> ABOUT THIS TASK:
Take each line in the entries below that holds "putrodacount" and show it.

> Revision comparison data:
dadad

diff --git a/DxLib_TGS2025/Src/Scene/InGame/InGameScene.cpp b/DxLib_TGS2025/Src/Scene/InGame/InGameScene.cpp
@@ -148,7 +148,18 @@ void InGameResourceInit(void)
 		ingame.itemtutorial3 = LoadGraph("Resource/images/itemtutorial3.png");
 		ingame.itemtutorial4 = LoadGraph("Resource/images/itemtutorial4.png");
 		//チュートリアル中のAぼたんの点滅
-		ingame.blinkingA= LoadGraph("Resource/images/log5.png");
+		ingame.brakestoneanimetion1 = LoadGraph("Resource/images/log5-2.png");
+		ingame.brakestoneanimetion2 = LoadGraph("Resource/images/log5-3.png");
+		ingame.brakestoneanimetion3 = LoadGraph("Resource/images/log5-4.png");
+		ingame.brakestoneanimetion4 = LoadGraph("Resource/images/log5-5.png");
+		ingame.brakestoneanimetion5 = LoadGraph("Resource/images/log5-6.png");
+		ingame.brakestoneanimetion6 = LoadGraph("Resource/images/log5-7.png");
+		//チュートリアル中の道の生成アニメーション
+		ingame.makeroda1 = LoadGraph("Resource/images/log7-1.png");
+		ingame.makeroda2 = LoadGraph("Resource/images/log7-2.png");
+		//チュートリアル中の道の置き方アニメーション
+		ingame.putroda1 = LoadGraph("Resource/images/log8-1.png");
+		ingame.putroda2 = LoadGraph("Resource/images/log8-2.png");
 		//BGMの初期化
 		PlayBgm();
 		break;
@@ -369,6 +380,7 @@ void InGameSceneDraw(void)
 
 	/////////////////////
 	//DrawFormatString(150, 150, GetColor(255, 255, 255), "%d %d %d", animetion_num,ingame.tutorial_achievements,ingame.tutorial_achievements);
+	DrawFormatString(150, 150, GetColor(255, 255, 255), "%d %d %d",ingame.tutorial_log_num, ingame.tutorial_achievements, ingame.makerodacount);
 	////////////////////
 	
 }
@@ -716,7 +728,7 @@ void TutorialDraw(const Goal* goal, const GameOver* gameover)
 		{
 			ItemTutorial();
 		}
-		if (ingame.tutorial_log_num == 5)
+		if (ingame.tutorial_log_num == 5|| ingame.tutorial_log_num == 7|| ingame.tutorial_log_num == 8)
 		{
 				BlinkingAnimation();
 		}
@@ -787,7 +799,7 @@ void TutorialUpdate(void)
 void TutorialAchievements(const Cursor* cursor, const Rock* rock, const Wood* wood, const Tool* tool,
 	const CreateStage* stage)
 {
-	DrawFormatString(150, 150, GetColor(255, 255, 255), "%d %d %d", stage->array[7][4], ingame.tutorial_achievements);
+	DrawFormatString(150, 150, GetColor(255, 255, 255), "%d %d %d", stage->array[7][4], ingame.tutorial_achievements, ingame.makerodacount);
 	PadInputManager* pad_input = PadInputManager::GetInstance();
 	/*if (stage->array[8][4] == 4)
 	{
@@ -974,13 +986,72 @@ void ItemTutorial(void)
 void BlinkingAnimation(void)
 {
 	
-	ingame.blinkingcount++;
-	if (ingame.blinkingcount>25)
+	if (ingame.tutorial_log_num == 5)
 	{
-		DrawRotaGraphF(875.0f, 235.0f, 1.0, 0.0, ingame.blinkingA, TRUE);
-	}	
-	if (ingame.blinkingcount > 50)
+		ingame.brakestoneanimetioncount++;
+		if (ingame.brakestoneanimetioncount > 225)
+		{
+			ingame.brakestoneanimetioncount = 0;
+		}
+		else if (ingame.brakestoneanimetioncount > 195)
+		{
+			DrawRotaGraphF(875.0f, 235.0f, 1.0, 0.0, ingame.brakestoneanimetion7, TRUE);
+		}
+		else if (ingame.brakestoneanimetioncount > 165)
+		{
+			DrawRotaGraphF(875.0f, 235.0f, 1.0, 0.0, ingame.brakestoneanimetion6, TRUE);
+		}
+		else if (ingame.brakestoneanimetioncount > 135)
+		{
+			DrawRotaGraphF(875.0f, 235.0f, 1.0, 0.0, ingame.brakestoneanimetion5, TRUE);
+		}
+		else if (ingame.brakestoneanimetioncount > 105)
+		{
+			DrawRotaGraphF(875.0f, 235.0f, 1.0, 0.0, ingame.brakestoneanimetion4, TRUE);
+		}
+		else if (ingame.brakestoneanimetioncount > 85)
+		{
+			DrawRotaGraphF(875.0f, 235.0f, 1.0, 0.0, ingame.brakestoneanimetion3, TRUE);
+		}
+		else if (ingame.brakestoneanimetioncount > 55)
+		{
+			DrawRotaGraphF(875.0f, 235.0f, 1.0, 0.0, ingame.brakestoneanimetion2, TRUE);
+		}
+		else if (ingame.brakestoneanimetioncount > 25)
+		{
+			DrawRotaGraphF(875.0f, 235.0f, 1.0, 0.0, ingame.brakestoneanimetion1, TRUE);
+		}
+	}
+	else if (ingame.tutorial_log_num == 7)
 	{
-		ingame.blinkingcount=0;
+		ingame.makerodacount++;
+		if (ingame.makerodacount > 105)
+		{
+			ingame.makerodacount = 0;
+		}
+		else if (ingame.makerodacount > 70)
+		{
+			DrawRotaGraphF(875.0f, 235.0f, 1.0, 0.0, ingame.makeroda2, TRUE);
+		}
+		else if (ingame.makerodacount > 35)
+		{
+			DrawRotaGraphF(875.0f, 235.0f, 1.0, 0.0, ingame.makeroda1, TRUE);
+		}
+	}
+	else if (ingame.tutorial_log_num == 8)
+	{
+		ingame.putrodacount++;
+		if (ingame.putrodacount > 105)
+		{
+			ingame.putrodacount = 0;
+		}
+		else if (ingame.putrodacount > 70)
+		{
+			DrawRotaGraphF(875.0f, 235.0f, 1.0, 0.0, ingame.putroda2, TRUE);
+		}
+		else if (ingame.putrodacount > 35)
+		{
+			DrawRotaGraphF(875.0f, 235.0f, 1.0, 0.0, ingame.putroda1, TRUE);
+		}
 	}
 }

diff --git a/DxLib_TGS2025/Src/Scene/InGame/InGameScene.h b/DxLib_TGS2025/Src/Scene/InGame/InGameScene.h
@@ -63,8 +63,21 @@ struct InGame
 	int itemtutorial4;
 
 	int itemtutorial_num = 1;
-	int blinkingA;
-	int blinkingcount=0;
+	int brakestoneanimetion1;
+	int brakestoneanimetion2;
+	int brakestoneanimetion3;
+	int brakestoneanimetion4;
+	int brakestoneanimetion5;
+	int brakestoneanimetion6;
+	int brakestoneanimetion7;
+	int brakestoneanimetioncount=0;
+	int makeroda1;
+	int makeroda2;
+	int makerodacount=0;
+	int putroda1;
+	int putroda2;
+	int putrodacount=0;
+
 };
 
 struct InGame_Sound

> RESPONSE:
+		ingame.putrodacount++;
+		if (ingame.putrodacount > 105)
+			ingame.putrodacount = 0;
+		else if (ingame.putrodacount > 70)
+		else if (ingame.putrodacount > 35)
+	int putrodacount=0;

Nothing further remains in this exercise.